Hi everyone, I am heading back to the US this week. It has been a fun vacation, though kind of exhausting with a two-year-old who refuses to eat anything or sleep more than three consecutive hours. This, and being an ED for nearly ten years, has taken a toll on me. I keep getting comments like, “Your son is so cute! Hm…you must have started your family late, huh? How old are you, 44, 45?” After the fifth time, asked by a tofu dessert vendor, I just said, “No, I did not start a family late! I just look way older than I am! Time has not been kind to me! Thanks for reminding me, lady!” Then I softly wept into my bowl of hot silken tofu with ginger caramel sauce, thinking that maybe I should get some cosmetic surgery here, since it’s way cheaper than in the US.
But anyway, today’s topic. In the past few months, I’ve been hearing more and more people suggest that the nonprofit sector should change its name. “Defining ourselves by something we’re not is pretty ridiculous,” said some very smart people during a happy hour. “Yeah!” I agreed, getting up in arms, “that’s like calling a woman a ‘non-man’! Or hummus a ‘non-guacamole’! Ridiculous! Let’s grab our torches and pitchforks!”Continue reading →
Hi everyone, I am heading to Vietnam this week for a much-needed vacation. I’ll still be writing each Monday, but can’t guarantee the quality of the blog posts, since I’ll be stuffing my face with street food and coconut juice. But, before I go, let’s address some irritating trends that have surfaced in our sector. Below are a few that the NWB Facebook community came up with. See if you agree, and for the love of hummus, if you are guilty of any of them, cut it out right now.
Ignite-style presentations: “Ignite” involves a five-minute Powerpoint presentation with 20 slides, where the slides advance themselves every 15 seconds. It cuts off long-winded people, and it’s kind of fun to see how speakers match up their speech with the slides. When done right, and used mostly for humorous and easy-to-understand stuff, it can be great. But I’ve seen it too often used for novelty’s sake to explain difficult nonprofit concepts or missions, in which case it becomes “presentation by karaoke,” underestimates the intelligence of the audience, wastes endless hours of speakers’ time in preparation, and makes me want to punch the event organizer in the neck. I once attended an event feature five of these short presentations. People had a great time—“Ooh, that lightbulb graphic appeared JUST when she said ‘I had an idea!’ That’s so, like, awesome!”—but by the end of the night, no one in the audience remembered anything the speakers said.Continue reading →

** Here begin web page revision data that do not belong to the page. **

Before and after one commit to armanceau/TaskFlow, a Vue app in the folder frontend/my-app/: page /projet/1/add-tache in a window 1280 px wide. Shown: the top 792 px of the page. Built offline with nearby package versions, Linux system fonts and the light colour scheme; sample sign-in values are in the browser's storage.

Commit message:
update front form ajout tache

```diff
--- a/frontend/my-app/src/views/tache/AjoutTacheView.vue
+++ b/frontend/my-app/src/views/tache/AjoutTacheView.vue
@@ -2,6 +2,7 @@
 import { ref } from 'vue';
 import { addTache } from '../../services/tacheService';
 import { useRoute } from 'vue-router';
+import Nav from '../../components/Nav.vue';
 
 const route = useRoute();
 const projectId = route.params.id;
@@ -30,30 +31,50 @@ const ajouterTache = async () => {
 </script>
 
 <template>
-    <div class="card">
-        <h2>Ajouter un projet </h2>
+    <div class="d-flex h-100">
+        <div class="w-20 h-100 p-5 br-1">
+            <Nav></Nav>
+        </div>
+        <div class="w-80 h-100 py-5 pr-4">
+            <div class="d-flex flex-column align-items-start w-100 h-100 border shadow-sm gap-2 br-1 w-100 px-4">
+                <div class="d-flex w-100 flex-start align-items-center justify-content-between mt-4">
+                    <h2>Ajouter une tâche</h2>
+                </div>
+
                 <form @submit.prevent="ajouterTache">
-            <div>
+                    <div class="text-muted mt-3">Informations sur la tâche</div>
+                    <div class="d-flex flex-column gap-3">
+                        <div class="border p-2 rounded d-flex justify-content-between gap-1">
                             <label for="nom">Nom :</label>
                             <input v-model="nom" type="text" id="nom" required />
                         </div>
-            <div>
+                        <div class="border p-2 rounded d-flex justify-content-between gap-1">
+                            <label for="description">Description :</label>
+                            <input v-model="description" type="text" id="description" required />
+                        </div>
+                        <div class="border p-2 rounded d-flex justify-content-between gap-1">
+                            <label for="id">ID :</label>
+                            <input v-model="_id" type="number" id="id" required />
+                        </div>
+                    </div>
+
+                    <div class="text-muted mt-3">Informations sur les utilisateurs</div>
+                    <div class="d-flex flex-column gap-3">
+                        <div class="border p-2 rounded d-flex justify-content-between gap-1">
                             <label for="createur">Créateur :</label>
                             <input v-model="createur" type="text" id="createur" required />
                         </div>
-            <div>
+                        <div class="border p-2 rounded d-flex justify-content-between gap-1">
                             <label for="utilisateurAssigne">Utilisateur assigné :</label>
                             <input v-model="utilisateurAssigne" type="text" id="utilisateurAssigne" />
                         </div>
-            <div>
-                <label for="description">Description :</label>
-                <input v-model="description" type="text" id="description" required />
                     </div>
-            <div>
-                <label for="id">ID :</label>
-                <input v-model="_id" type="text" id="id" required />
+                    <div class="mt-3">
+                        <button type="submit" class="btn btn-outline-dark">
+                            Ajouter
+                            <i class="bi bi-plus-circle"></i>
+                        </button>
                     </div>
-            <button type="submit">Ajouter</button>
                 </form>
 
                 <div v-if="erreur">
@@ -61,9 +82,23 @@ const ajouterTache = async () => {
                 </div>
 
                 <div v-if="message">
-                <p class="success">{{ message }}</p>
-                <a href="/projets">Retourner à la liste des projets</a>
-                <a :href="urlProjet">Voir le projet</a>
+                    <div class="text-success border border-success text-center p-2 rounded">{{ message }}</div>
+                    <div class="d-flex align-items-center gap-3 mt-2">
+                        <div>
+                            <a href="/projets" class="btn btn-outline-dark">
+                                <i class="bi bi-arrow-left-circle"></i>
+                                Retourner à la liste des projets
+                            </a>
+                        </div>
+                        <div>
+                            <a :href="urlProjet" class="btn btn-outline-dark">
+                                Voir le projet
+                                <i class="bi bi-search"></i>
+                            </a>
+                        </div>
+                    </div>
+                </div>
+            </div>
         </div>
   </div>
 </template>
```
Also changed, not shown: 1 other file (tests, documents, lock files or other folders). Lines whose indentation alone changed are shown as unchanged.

This weekend we had a party for my son, who turned one. This kid was not going to remember anything, so it was really a party for us. Still, it is customary in Vietnamese culture (and I hear Korean culture) that when a child turns one, an assortment of objects are placed in front of him. Each object represents a profession, and the first thing he picks up is indicative of what he’ll be. Parents usually lay out things like a stethoscope, a gavel, a caliper, a syringe, and some money. The really ambitious parents will lay out a stethogavel. Or a wedding ring glued to a lottery ticket.
On a silver tray we placed all the items and set the baby down on the ground. He looked at the 60 or so people gathered around him, then slowly reached toward his destiny. I was hoping he would choose the unicorn card I placed on the tray, the unicorn of course representing all of us in nonprofit. His hand hovered over the objects, and he picked up the maraca.
And that brings me to today’s topic: Marketing and branding. I’ve been hearing a lot about these concepts lately, since everyone is talking about them. “Develop your personal brand,” I hear, or “improve your elevator pitch” or “engage your donors through social media” or “Vu, could you please wear a shirt with buttons and comb your hair for the site visit?” etc.Continue reading →